=== Begin Enclosure ===

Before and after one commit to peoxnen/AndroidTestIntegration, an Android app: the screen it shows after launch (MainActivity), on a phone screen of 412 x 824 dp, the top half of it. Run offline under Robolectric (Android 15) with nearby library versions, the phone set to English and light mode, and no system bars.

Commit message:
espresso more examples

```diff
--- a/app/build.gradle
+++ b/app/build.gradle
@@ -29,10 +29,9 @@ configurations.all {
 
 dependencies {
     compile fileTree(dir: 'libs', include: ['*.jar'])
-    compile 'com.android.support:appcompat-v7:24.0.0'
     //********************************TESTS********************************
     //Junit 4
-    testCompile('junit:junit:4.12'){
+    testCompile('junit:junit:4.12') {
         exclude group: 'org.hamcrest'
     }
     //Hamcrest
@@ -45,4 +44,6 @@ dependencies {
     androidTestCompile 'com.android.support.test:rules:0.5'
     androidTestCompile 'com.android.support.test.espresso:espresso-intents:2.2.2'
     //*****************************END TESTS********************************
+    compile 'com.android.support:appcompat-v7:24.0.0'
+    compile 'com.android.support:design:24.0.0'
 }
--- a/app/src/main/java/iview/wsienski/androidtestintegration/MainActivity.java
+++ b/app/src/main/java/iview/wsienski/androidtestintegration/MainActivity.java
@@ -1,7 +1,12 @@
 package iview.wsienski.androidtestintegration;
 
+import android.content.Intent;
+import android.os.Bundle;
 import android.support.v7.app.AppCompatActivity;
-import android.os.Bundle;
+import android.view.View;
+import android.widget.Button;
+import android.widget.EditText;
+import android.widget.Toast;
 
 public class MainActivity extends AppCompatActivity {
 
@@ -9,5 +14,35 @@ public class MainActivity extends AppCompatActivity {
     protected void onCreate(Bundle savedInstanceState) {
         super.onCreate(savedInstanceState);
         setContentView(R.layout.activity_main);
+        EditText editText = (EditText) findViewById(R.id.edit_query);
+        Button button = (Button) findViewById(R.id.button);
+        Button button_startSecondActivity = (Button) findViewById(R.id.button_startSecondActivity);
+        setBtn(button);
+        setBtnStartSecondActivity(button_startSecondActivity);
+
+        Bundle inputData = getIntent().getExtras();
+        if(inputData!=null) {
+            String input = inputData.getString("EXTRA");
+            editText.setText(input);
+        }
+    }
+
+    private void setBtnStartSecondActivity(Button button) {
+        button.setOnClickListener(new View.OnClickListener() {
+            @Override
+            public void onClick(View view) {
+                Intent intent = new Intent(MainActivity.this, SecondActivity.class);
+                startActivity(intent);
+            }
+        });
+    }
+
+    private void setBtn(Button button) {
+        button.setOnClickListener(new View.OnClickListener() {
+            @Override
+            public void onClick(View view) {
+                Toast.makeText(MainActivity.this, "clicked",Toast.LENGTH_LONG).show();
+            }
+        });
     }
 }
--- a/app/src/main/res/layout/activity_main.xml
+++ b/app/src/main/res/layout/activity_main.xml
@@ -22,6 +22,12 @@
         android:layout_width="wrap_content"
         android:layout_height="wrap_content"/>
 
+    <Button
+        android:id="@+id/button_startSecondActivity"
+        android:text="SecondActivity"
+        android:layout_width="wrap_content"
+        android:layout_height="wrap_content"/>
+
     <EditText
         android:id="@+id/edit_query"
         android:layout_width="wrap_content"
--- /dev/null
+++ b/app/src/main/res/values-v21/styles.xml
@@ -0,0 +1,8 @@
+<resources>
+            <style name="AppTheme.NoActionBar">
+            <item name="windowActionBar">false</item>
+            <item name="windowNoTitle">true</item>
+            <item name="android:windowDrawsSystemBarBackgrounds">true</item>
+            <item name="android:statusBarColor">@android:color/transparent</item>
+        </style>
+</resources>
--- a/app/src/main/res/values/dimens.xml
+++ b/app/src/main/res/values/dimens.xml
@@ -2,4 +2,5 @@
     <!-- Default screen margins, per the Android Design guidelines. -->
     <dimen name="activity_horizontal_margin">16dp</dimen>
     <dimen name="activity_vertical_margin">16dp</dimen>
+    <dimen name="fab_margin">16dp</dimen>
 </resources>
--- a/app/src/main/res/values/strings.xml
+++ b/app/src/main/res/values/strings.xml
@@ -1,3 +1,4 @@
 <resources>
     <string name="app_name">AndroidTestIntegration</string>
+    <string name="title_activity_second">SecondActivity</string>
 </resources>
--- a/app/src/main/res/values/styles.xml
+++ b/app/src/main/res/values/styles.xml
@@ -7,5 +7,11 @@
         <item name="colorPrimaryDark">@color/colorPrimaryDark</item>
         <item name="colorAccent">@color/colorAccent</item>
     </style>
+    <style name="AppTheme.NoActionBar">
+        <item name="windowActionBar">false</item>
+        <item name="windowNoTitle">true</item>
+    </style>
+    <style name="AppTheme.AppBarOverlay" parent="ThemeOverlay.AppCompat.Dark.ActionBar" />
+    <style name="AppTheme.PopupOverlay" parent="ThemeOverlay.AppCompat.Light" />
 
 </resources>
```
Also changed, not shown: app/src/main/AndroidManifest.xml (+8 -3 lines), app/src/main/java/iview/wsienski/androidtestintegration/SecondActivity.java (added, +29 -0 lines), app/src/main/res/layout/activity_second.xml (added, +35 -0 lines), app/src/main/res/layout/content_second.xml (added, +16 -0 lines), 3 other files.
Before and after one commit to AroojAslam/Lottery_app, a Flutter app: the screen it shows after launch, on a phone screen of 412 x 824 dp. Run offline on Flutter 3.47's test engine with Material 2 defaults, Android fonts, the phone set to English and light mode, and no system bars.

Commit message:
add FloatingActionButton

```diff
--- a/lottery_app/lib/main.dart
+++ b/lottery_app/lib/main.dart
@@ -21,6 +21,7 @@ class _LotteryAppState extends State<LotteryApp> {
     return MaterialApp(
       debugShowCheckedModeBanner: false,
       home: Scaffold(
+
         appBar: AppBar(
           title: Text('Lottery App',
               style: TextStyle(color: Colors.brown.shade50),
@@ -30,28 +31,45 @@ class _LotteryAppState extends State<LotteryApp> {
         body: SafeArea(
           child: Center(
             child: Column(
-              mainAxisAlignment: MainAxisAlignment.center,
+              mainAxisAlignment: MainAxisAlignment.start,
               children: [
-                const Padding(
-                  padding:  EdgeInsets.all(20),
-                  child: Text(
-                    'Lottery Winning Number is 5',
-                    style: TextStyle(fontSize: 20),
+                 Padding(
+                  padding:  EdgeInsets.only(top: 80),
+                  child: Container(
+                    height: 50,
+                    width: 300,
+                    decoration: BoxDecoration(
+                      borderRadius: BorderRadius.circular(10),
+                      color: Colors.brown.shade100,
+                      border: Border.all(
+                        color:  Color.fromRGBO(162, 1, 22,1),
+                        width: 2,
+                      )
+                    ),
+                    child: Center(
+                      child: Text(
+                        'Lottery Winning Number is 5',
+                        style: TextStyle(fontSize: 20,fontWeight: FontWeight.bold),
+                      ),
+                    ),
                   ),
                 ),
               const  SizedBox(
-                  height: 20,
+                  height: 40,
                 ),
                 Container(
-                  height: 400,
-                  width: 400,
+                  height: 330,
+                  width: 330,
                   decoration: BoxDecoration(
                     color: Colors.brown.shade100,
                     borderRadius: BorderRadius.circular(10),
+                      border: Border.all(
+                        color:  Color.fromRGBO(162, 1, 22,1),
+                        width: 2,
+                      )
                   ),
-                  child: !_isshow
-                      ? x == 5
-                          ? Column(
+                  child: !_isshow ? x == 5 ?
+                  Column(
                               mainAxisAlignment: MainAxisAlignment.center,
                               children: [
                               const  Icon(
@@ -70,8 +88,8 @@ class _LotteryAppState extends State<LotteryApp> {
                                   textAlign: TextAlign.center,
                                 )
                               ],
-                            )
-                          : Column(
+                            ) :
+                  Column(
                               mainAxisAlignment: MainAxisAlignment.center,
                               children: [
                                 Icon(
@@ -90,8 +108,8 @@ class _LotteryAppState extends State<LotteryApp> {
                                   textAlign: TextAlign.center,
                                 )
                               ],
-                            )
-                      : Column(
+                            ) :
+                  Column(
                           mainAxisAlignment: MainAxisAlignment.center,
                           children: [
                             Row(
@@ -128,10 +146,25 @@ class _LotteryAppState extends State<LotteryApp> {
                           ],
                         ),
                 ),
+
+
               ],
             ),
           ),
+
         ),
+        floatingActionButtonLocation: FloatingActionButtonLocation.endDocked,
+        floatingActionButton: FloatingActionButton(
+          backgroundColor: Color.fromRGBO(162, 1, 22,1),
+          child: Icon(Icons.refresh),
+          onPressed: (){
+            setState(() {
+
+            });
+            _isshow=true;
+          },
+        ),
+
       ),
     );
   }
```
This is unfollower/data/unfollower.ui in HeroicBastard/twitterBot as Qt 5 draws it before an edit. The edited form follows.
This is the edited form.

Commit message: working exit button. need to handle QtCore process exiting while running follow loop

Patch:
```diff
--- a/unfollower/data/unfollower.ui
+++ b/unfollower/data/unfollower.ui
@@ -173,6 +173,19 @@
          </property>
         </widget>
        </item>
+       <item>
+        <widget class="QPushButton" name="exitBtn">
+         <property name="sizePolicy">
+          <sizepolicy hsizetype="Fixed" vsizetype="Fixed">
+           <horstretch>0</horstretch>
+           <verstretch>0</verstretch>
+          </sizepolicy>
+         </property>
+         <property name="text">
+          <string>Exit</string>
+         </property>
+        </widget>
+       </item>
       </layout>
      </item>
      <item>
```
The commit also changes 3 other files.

=== End Enclosure ===

#### DIRECTIONS FOR THIS TASK:
Check each line above for the string "values" and report how many lines have it, giving only the number.

#### ANSWER AREA:
7